It makes me feel cheap. Like a hack. Like the vocation into which God has called and equipped me, in which there have been countless holy moments in worship, with grieving families and preschool Bible school classes, in hospital rooms and wedding receptions, the vocation that has taught me to deeply trust God’s faithfulness, is no more than a video delivery service.
Thankfully, I got to lead parking lot worship for several weeks this summer. To be honest, even after having returned to in-person worship with precautions in place, that time out on the driveway with people honking their “amens” has been the most rewarding time of this entire pandemic. Standing out in God’s creation where we paused to listen to the birds and the wind in the trees. Singing hymns as the organist’s music came through the radio transmitter. Grinning with people about the silliness and joy of worship like this on a summer day.
I was still recording worship for the people who weren’t in the parking lot. But that makeshift situation was fun, and holy, and good.
Reaching my breaking point was healthy in retrospect. I have let go of my expectations to meet the challenge with confidence and skill. Despite good advice—online and otherwise—this still intimidates me. Nobody else in the congregation has the expertise either, and they are probably reluctant to try. I don’t blame them. Somebody should try anyway. Maybe that’s another weakness I have to admit: not persisting to find help.

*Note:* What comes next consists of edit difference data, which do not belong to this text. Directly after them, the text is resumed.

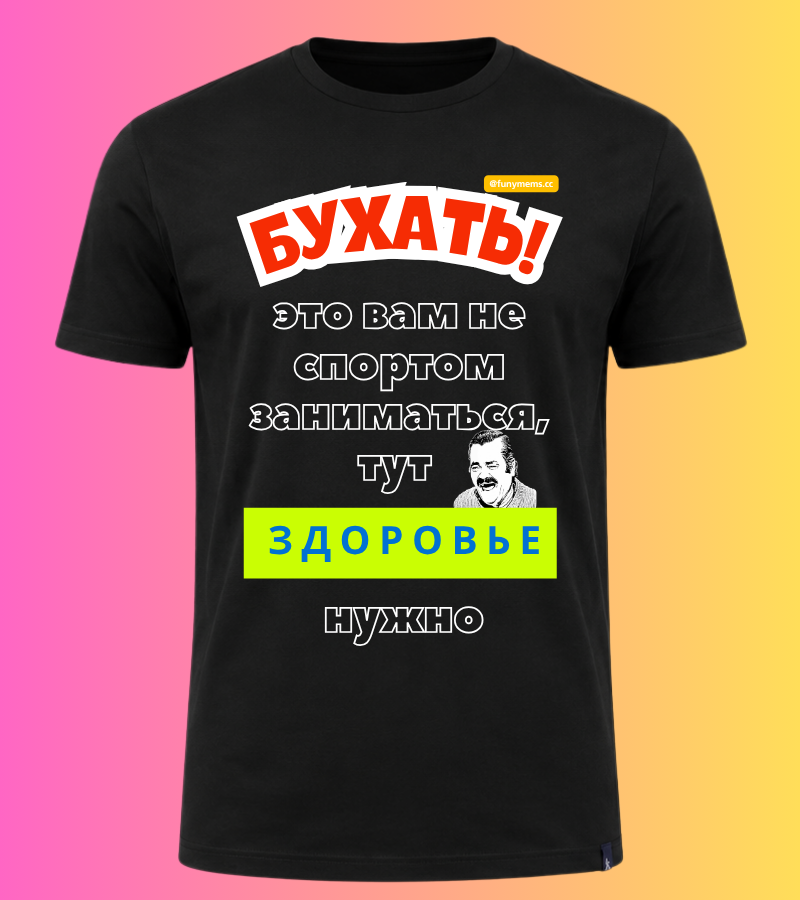
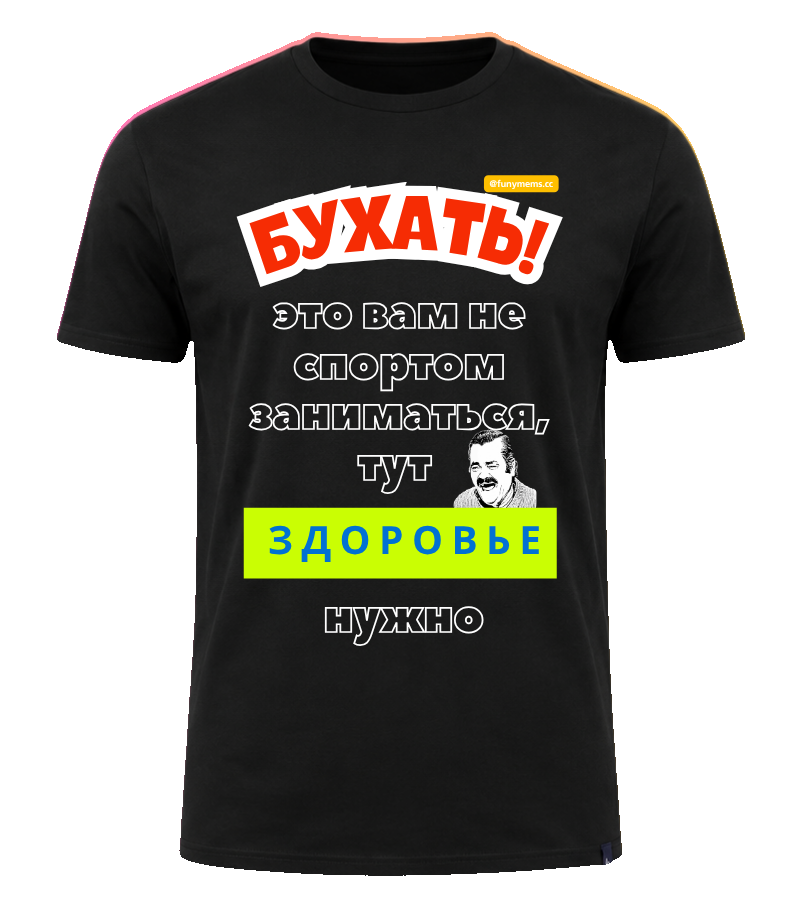
Пять новых футболок из архива (4) и вырезанный фон
Я разбирал ФУТБОЛКИ (2).zip, а рядом лежал более свежий ФУТБОЛКИ (4).zip —
в нём 52 файла и пять дизайнов, которых нигде не было: «Шашлык не жена»,
«Шашлық қатын емес», «Походу ты уже пьяный», «Тойып алған сияқтысың»,
«Грамотное планирование». Добавил все пять, каталог стал 26 товаров.

Фон: у картинок на сайте он вырезан (RGBA, alpha=0), а в архиве принты
лежат с розово-жёлтым градиентом (RGB). Прошлое сравнение я делал через
convert('RGB') и альфу отбрасывал — поэтому не заметил, что buhatcolor
залил с фоном. Вырезал фон у всех новых и переделал buhatcolor.

Маску не угадывал: мокап один и тот же (фон совпадает с эталоном на
99–100%), а alpha у volosy/chasy/arak побайтово одинаковая — её и
переносим. Прозрачность 43.8% (белая) и 44.8% (чёрная), как у остальных.

Архив (4) тоже лежал в public/ и уехал бы в сборку — перенёс в _source/.

diff --git a/src/data.js b/src/data.js
@@ -16,6 +16,51 @@ export const MARKETS = {
 // Каждый товар — фотомокап в белом и чёрном варианте (public/tees).
 export const PRODUCTS = [
   {
+    id: 'shashlyk',
+    market: 'ru',
+    base: 9900,
+    color: '#e9e7e2',
+    photos: { white: '/tees/shashlyk-w.png', black: '/tees/shashlyk-b.png' },
+    ru: { title: 'Шашлык не жена', sub: 'Смело бери 3–4 штуки' },
+    kk: { title: 'Шашлык не жена', sub: 'Батыл бол: 3–4 ал' },
+  },
+  {
+    id: 'shashlykkz',
+    market: 'kk',
+    base: 9900,
+    color: '#e9e7e2',
+    photos: { white: '/tees/shashlykkz-w.png', black: '/tees/shashlykkz-b.png' },
+    ru: { title: 'Шашлық қатын емес', sub: 'Не бойся, бери 3–4' },
+    kk: { title: 'Шашлық қатын емес', sub: 'Қорқпай 3–4-ін ала бер' },
+  },
+  {
+    id: 'pyanyi',
+    market: 'ru',
+    base: 9900,
+    color: '#e9e7e2',
+    photos: { white: '/tees/pyanyi-w.png', black: '/tees/pyanyi-b.png' },
+    ru: { title: 'Походу ты уже пьяный', sub: 'Если надпись двоится — значит да' },
+    kk: { title: 'Походу ты уже пьяный', sub: 'Жазу екеу боп көрінсе — солай' },
+  },
+  {
+    id: 'toiyp',
+    market: 'kk',
+    base: 9900,
+    color: '#e9e7e2',
+    photos: { white: '/tees/toiyp-w.png', black: '/tees/toiyp-b.png' },
+    ru: { title: 'Тойып алған сияқтысың', sub: 'Казахская версия «ты уже пьяный»' },
+    kk: { title: 'Тойып алған сияқтысың', sub: 'Жазу екеу боп көрінсе — дәл солай' },
+  },
+  {
+    id: 'planirovanie',
+    market: 'ru',
+    base: 10900,
+    color: '#e9e7e2',
+    photos: { white: '/tees/planirovanie-w.png', black: '/tees/planirovanie-b.png' },
+    ru: { title: 'Грамотное планирование', sub: 'Запланировал ничего не делать — всё успел' },
+    kk: { title: 'Сауатты жоспарлау', sub: 'Ештеңе жасамауды жоспарладым — үлгердім' },
+  },
+  {
     id: 'arak',
     market: 'kk',
     base: 9900,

It’s not fair, I know. Fairness doesn’t seem to be relevant right now. Nobody knows how to navigate this strange reality, and the people I serve have their hands full already. They are kind, and faithful. They are ready to help when they know how to do it. I am grateful that they seem to understand and empathize when I tell them how hard this is. Their lives are hard right now too.
Like everyone else this year, I will keep slogging forward with the tools and skills at hand. I like to think we are all doing our best to be faithful and productive. The worship videos will appear like clockwork on the church YouTube channel, with thumbnail graphics I enjoy creating to signify each week’s theme.
For their part, the listeners keep showing up too. I give them credit for that. It would be easy for either of us to turn inward and abandon the enterprise.
So we are partners in it. Even though it is hard, we have to keep hope alive by meeting together, held by the love of God who will not abandon us. The God who sometimes uses silly videos to make me laugh, so I can endure.
Thank you, God, for the makers of silly videos, for those who fashion worship videos, and those who watch them.
Jesus seemed to have a fondness for small things. Mustard seeds, cakes of yeast, a little trust, scruffy kids. He marveled at growth as much as I do, stunned every summer by the size of a corn stalk whose beginning was one yellow kernel. Not every small thing that grows is good though (I protest) weeds, hate, a deadly virus. Let them grow up together, he said. Wheat and weeds. Maybe he should stick to teaching since he’s not much of a farmer. But maybe he was onto something. A microscopic virus spreads out of control and we feel choked, displaced, entangled. But Jesus keeps planting seeds to grow up alongside. Seeds of love, hope, sunrises, pain, silly memes, somber songs. Let them grow together, he says. Let me worry about what comes next.